aggravating[ ag-ruh-vey-ting ]SEE DEFINITION OF aggravating
EXAMPLES FROM THE WEB FOR AGGRAVATING
Mrs. Wilkins, of all the aggravating women I ever came across, you are the worst.
"You are so aggravating too, my boy," said the old seaman, with unexpected placidity.
What you must do is to pay no attention to her when she is aggravating.
For the symptoms of the night before had developed in a most aggravating way.
They are noisy, vicious, unaccommodating and aggravating to a degree.
The drouth was aggravating in its duration and growing hardships.
Here she stopped short in the most aggravating manner in the world.
Do not spend your remaining moments in aggravating your crimes.
Was there ever any mortal thing in this world so aggravating as a man?
"Make Jerry stop being so aggravating," Cathy begged her mother.
1520s, "make heavy, burden down," from past participle adjective aggravate "burdened; threatened" (late 15c.), from Latin aggravatus, past participle of aggravare "to render more troublesome," literally "to make heavy" (see aggravation). Earlier in this sense was aggrege (late 14c.). Meaning "to make a bad thing worse" is from 1590s; that of "exasperate, annoy" is from 1610s.

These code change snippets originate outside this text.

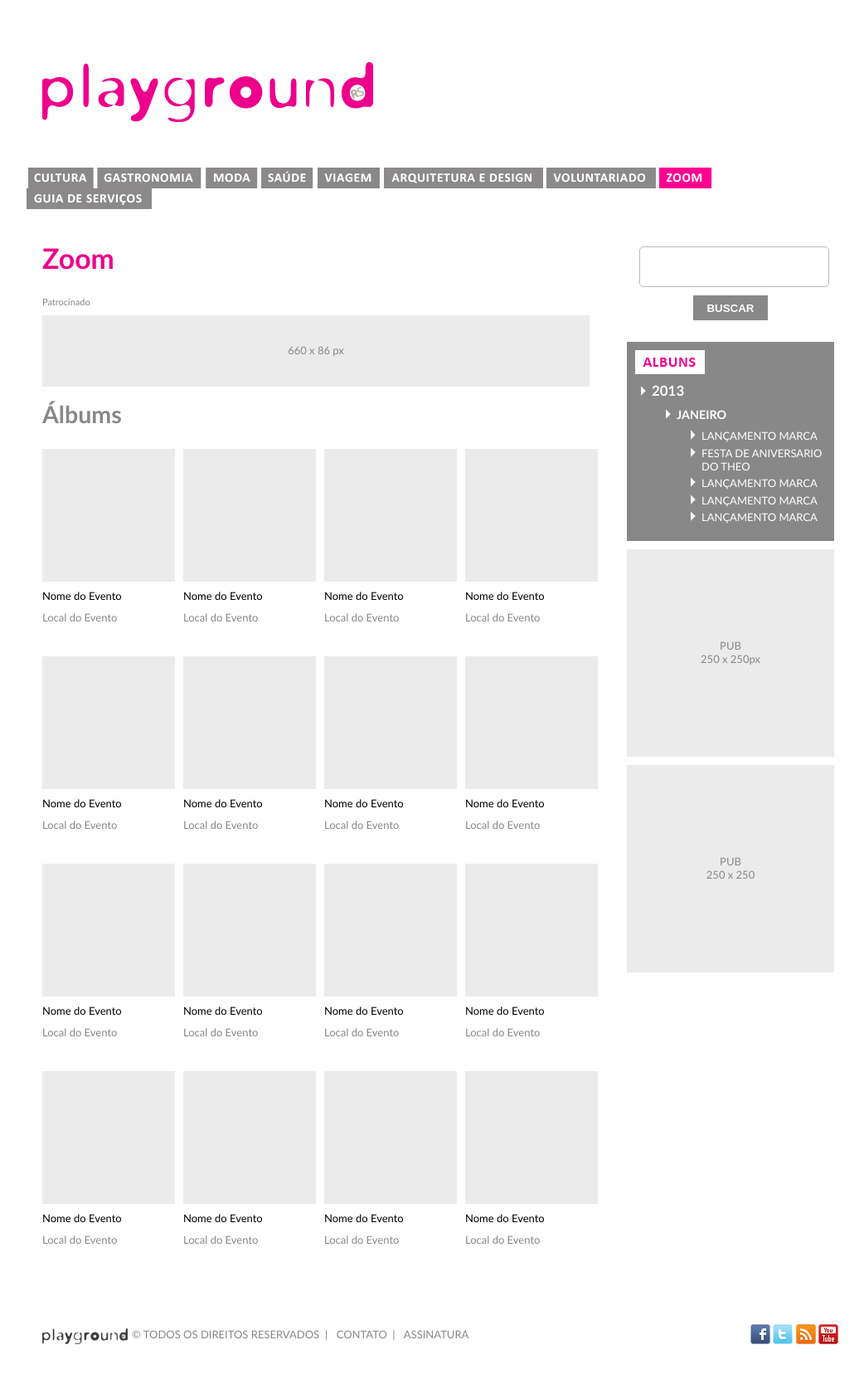
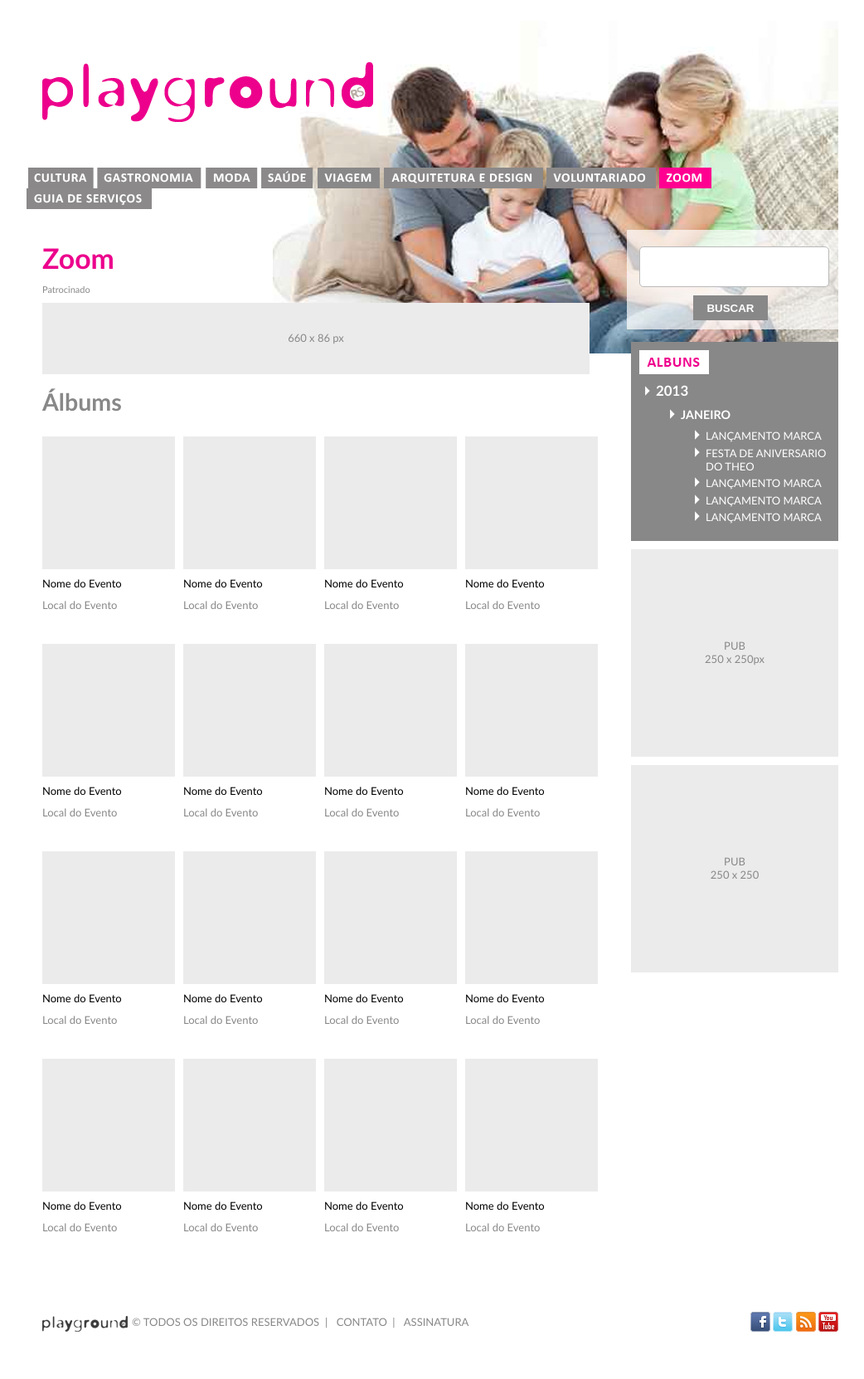
Before and after one commit to Fabio-CS/playground, a PHP site: page /zoom.php in a window 1280 px wide. Shown: the whole page at 83% size, without its empty margins (119-1161 px from the left). After the commit the page ends 1605 px from the top, so only its background shows below. Run offline with PHP 8.4, Linux system fonts and the light colour scheme.

Commit message:
Terminada a pagina ZOOM

```diff
--- a/css/layout.css
+++ b/css/layout.css
@@ -353,6 +353,12 @@ div:after, ol:after, form:after, ul:after, dl:after {
     width: 250px;
     height: 250px;
 }
+
+#div_main_zoom .anuncio250x250{
+    position: relative;
+    left: 5px;
+}
+
 .anuncio250x125{
     width: 250px;
     height: 125px;
@@ -400,7 +406,8 @@ div:after, ol:after, form:after, ul:after, dl:after {
 }
 
 #div_boxhist{
-    position: relative;
+    position:  relative;
+    left: 5px;
     width: 250px;
     height: 240px;
     background-color: #898888;
@@ -434,7 +441,7 @@ div:after, ol:after, form:after, ul:after, dl:after {
 #box_pesq{
     width: 255px;
     height: 120px;
-    background-color: #fff;
+    background-color: rgba(255,255,255,0.7);
     position: relative;
     margin-bottom: 15px;
 }
@@ -491,3 +498,8 @@ div:after, ol:after, form:after, ul:after, dl:after {
     margin-top: 10px;
     margin-bottom: 10px;
 }
+
+#div_main_zoom h1{
+    margin-top: 0px;
+    margin-bottom: 10px;
+}
--- a/js/scripts.js
+++ b/js/scripts.js
@@ -4,7 +4,7 @@ $(document).ready(function(e) {
 });
 
 function menu(menu) {
-    $("#"+menu).addClass("menuAtivo");
+    $("#" + menu).addClass("menuAtivo");
 
     /*$lis.removeClass('on');
      $(menu).addClass('on');
@@ -15,19 +15,23 @@ function menu(menu) {
      }*/
 }
 
-function SetBg(page){
+function SetBg(page) {
 
-    switch (page){
+    switch (page) {
         case "cultura":
-            $("#div_main_cultura").css('background-image','url("imagens/img_cortina.png")');
-            $("#div_main_cultura").css('background-repeat','no-repeat');
-            $("#div_main_cultura").css('background-position','top right');
+            $("#div_main_cultura").css('background-image', 'url("imagens/img_cortina.png")');
+            $("#div_main_cultura").css('background-repeat', 'no-repeat');
+            $("#div_main_cultura").css('background-position', '100% 0%');
             break;
 
+        case "zoom":
+            $("#div_main_zoom").css('background-image', 'url("imagens/img_familia.png")');
+            $("#div_main_zoom").css('background-repeat', 'no-repeat');
+            $("#div_main_zoom").css('background-position', '100% 2.2%');
             //adicionar os outros cases prevendo as paginas que acionarao essa funcao e setando a imagem de fundo:
 
         default :
-            $("#main_container").css('background-image','');
+            $("#main_container").css('background-image', '');
     }
 
 }
--- a/zoom.php
+++ b/zoom.php
@@ -6,12 +6,13 @@
         <script>
             $(document).ready(function(e) {
                 menu("menu_zoom");
+                SetBg("zoom");
             });
         </script>
     </head>
     <body>
         <div id="div_main_container">
-            <div id="main_zoom">
+            <div id="div_main_zoom">
                 <?php include 'topo.php'; ?>
                 <div id="conteudo">
 
```
Lines whose indentation alone changed are shown as unchanged.
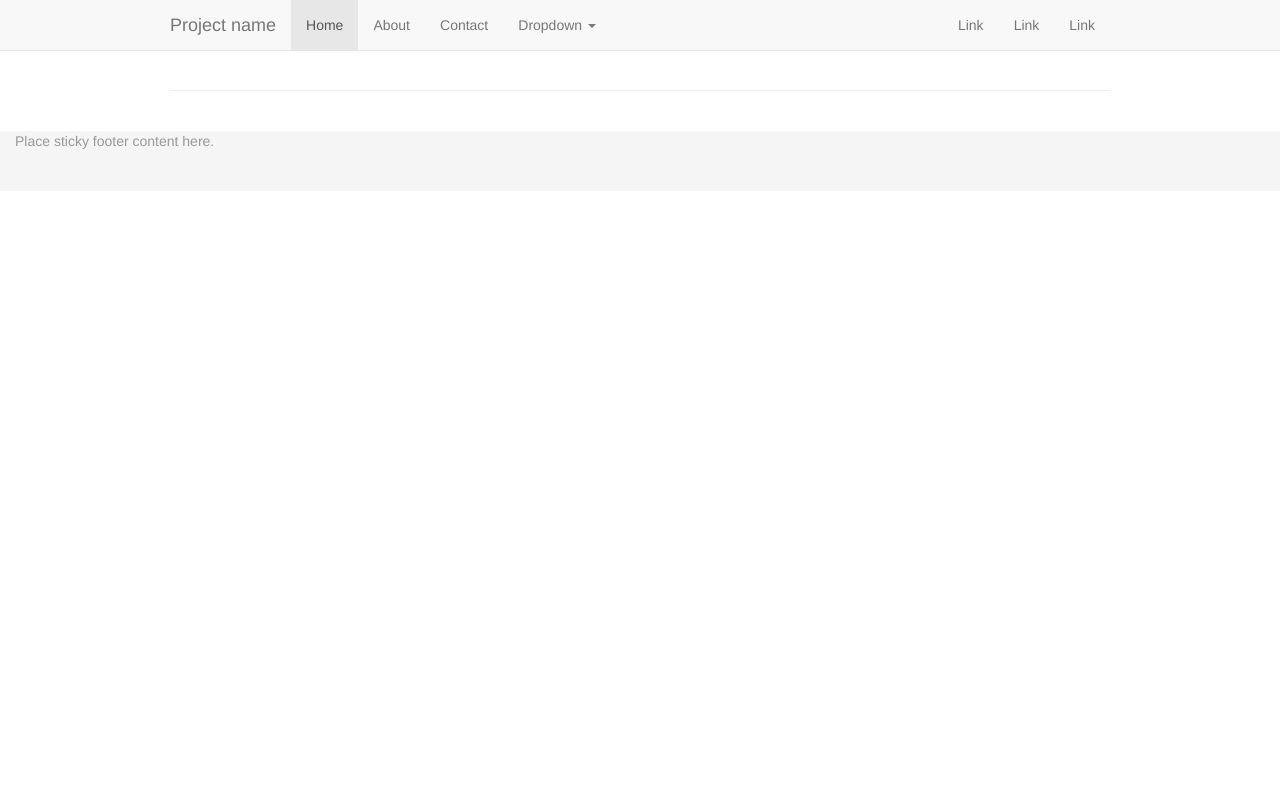
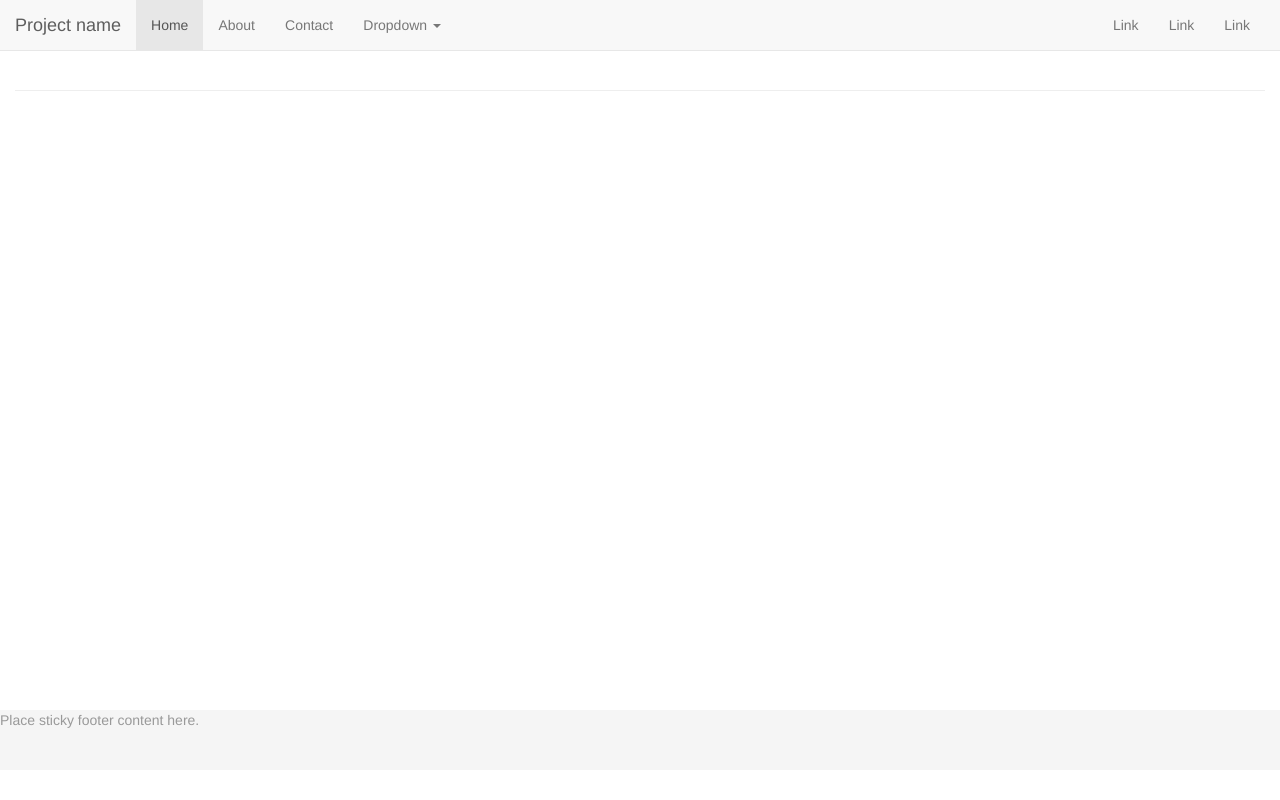
Before and after one commit to fainle/sae_python_blog, a Flask app: page / in a window 1280 px wide. Run offline with Flask 2, Linux system fonts and the light colour scheme; some libraries are stand-ins or nearby versions.

Commit message:
change the top.html
git-svn-id: https://svn.sinaapp.com/dilan/1@1117 288da536-3c93-4ab2-bc2e-17a84f795b60

```diff
--- a/static/css/main.css
+++ b/static/css/main.css
@@ -122,6 +122,15 @@ body {
 
 
 
+/* Sticky footer styles
+-------------------------------------------------- */
+
+html,
+body {
+  height: 100%;
+  /* The html and body elements cannot have any padding or margin. */
+}
+
 /* Wrapper for page content to push down footer */
 #wrap {
   min-height: 100%;
@@ -143,11 +152,11 @@ body {
 -------------------------------------------------- */
 /* Not required for template or sticky footer method. */
 
-.container1 {
+.container {
   width: auto;
   max-width: 680px;
   padding: 0 15px;
 }
-.container1 .text-muted {
+.container .text-muted {
   margin: 20px 0;
 }
--- a/webapp/templates/layout/base.html
+++ b/webapp/templates/layout/base.html
@@ -13,7 +13,6 @@
 {% include '/common/basejs.html' %}
 </head>
   <body>
-
   	{% include '/common/top.html' %}
     <div id="wrap">
         <div class="container">
```
Lines whose indentation alone changed are shown as unchanged.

Related: Aggravated; aggravating. Phrase aggravating circumstances is recorded from 1790.